About this exercise
Set the listing down again in full, word for word, with the pictures left out.

Input material
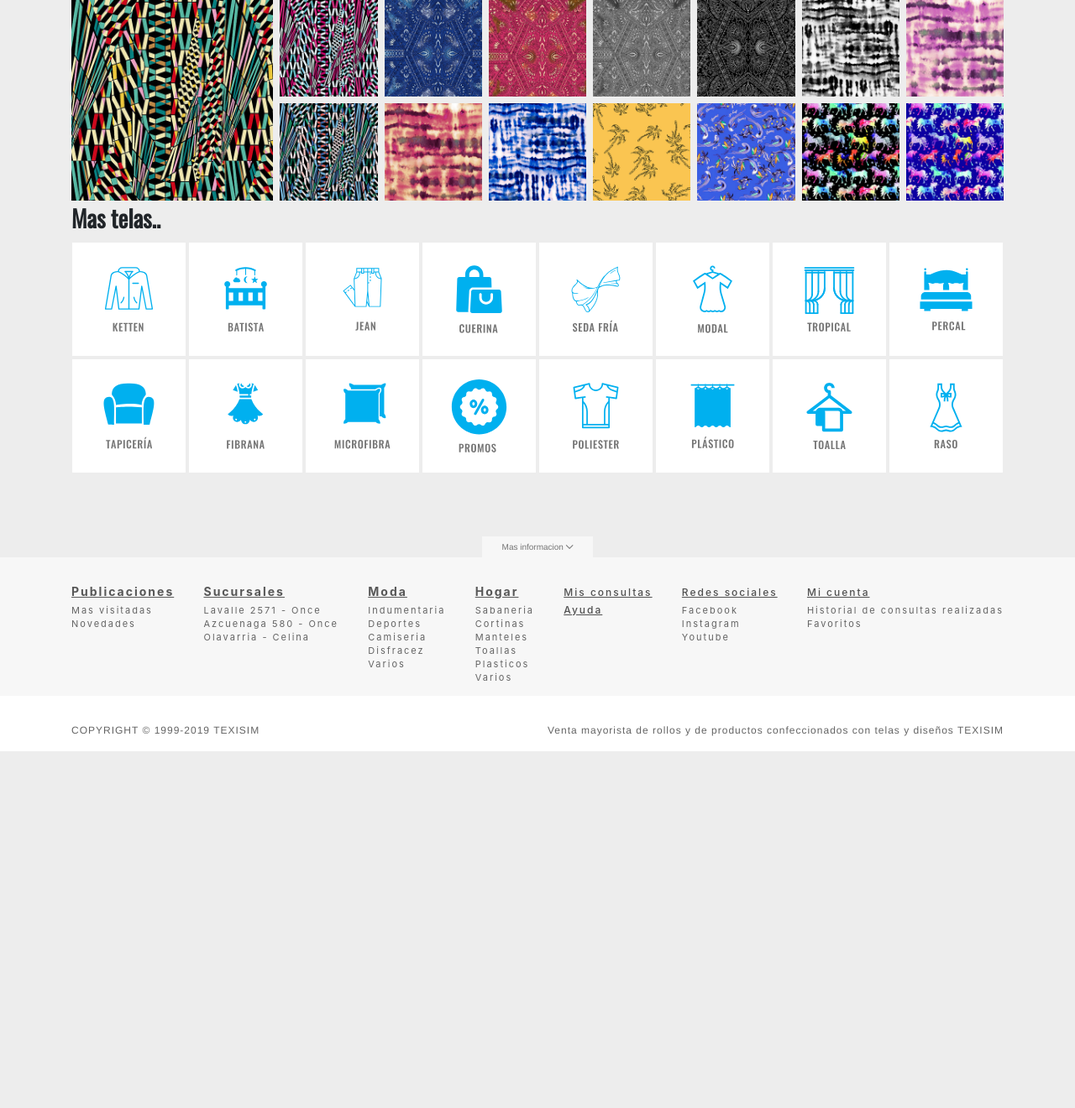
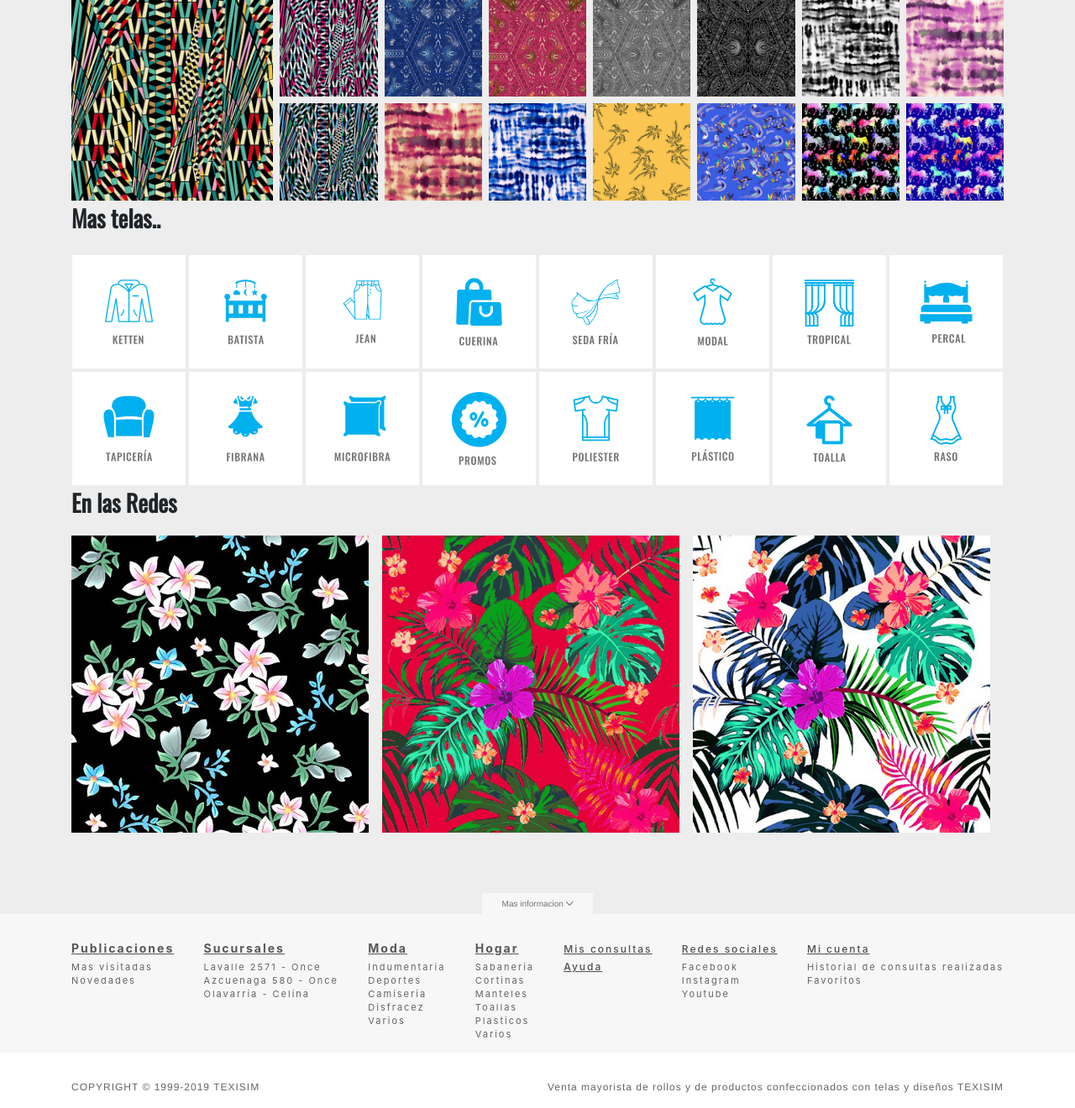
Before and after one commit to pachopascolat/texsim2020, a PHP site: page / in a window 1280 px wide. Shown: the part 597-1917 px from the top of the page at 84% size. Before the commit the page ends 1492 px from the top, so only its background shows below. Run offline with PHP 8.4, Linux system fonts and the light colour scheme.

Commit message:
fila imagenes (faltan las imagenes)
parte de las fila de de 3 imagenes faltan que mandes las que van y agregue 15px en los h3 de filas iconos y fila imagenes.

```diff
--- a/css/dos-filas-iconos.css
+++ b/css/dos-filas-iconos.css
@@ -1,3 +1,7 @@
 .dosFilasIconos img{
     background-color: white;
 }
+
+.dosFilasIconos h3 {
+    padding-bottom: 15px;
+}
--- /dev/null
+++ b/css/fila-imagenes.css
@@ -0,0 +1,3 @@
+.filaImagenes h3{
+    padding-bottom: 15px;
+}
--- /dev/null
+++ b/filaImagenes.php
@@ -0,0 +1,17 @@
+<div class="filaImagenes">
+    <div class="container">
+        <h3>En las Redes</h3>
+        <div class= " d-flex flex-row bd-highlight justify-content-between">
+            <div class=" bd-highlight pr-3">
+
+                <a href="#!"><img class="img-fluid" src="designs/fibrana/fibrana_002.jpg" alt=""> </a>
+            </div>
+            <div class=" bd-highlight pr-3">
+                <a href="#!"><img class="img-fluid" src="designs/fibrana/fibrana_003.jpg" alt=""> </a>
+            </div>
+            <div class=" bd-highlight pr-3">
+                <a href="#!"><img class="img-fluid" src="designs/fibrana/fibrana_004.jpg" alt=""> </a>
+            </div>
+        </div>
+    </div>
+</div>
--- a/header.php
+++ b/header.php
@@ -16,6 +16,7 @@
     <link rel="stylesheet" href="css/dos-filas-regular.css">
     <link rel="stylesheet" href="css/dos-filas-principal.css">
     <link rel="stylesheet" href="css/dos-filas-iconos.css">
+    <link rel="stylesheet" href="css/fila-imagenes.css">
     <link rel="stylesheet" href="css/footer.css">
     <title>Hello, world!</title>
 
--- a/index.php
+++ b/index.php
@@ -6,6 +6,7 @@
     <?php require_once('dosFilasRegular.php') ?>
     <?php require_once('./dosFilasPrincipal.php') ?>
     <?php require_once('./dosFilasIconos.php') ?>
+    <?php require_once('./filaImagenes.php') ?>
 
 
 
```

Answer space
Before and after one commit to pachopascolat/texsim2020, a PHP site: page / in a window 1280 px wide. Shown: the part 597-1917 px from the top of the page at 84% size. Before the commit the page ends 1492 px from the top, so only its background shows below. Run offline with PHP 8.4, Linux system fonts and the light colour scheme.

Commit message:
fila imagenes (faltan las imagenes)
parte de las fila de de 3 imagenes faltan que mandes las que van y agregue 15px en los h3 de filas iconos y fila imagenes.

```diff
--- a/css/dos-filas-iconos.css
+++ b/css/dos-filas-iconos.css
@@ -1,3 +1,7 @@
 .dosFilasIconos img{
     background-color: white;
 }
+
+.dosFilasIconos h3 {
+    padding-bottom: 15px;
+}
--- /dev/null
+++ b/css/fila-imagenes.css
@@ -0,0 +1,3 @@
+.filaImagenes h3{
+    padding-bottom: 15px;
+}
--- /dev/null
+++ b/filaImagenes.php
@@ -0,0 +1,17 @@
+<div class="filaImagenes">
+    <div class="container">
+        <h3>En las Redes</h3>
+        <div class= " d-flex flex-row bd-highlight justify-content-between">
+            <div class=" bd-highlight pr-3">
+
+                <a href="#!"><img class="img-fluid" src="designs/fibrana/fibrana_002.jpg" alt=""> </a>
+            </div>
+            <div class=" bd-highlight pr-3">
+                <a href="#!"><img class="img-fluid" src="designs/fibrana/fibrana_003.jpg" alt=""> </a>
+            </div>
+            <div class=" bd-highlight pr-3">
+                <a href="#!"><img class="img-fluid" src="designs/fibrana/fibrana_004.jpg" alt=""> </a>
+            </div>
+        </div>
+    </div>
+</div>
--- a/header.php
+++ b/header.php
@@ -16,6 +16,7 @@
     <link rel="stylesheet" href="css/dos-filas-regular.css">
     <link rel="stylesheet" href="css/dos-filas-principal.css">
     <link rel="stylesheet" href="css/dos-filas-iconos.css">
+    <link rel="stylesheet" href="css/fila-imagenes.css">
     <link rel="stylesheet" href="css/footer.css">
     <title>Hello, world!</title>
 
--- a/index.php
+++ b/index.php
@@ -6,6 +6,7 @@
     <?php require_once('dosFilasRegular.php') ?>
     <?php require_once('./dosFilasPrincipal.php') ?>
     <?php require_once('./dosFilasIconos.php') ?>
+    <?php require_once('./filaImagenes.php') ?>
 
 
 
```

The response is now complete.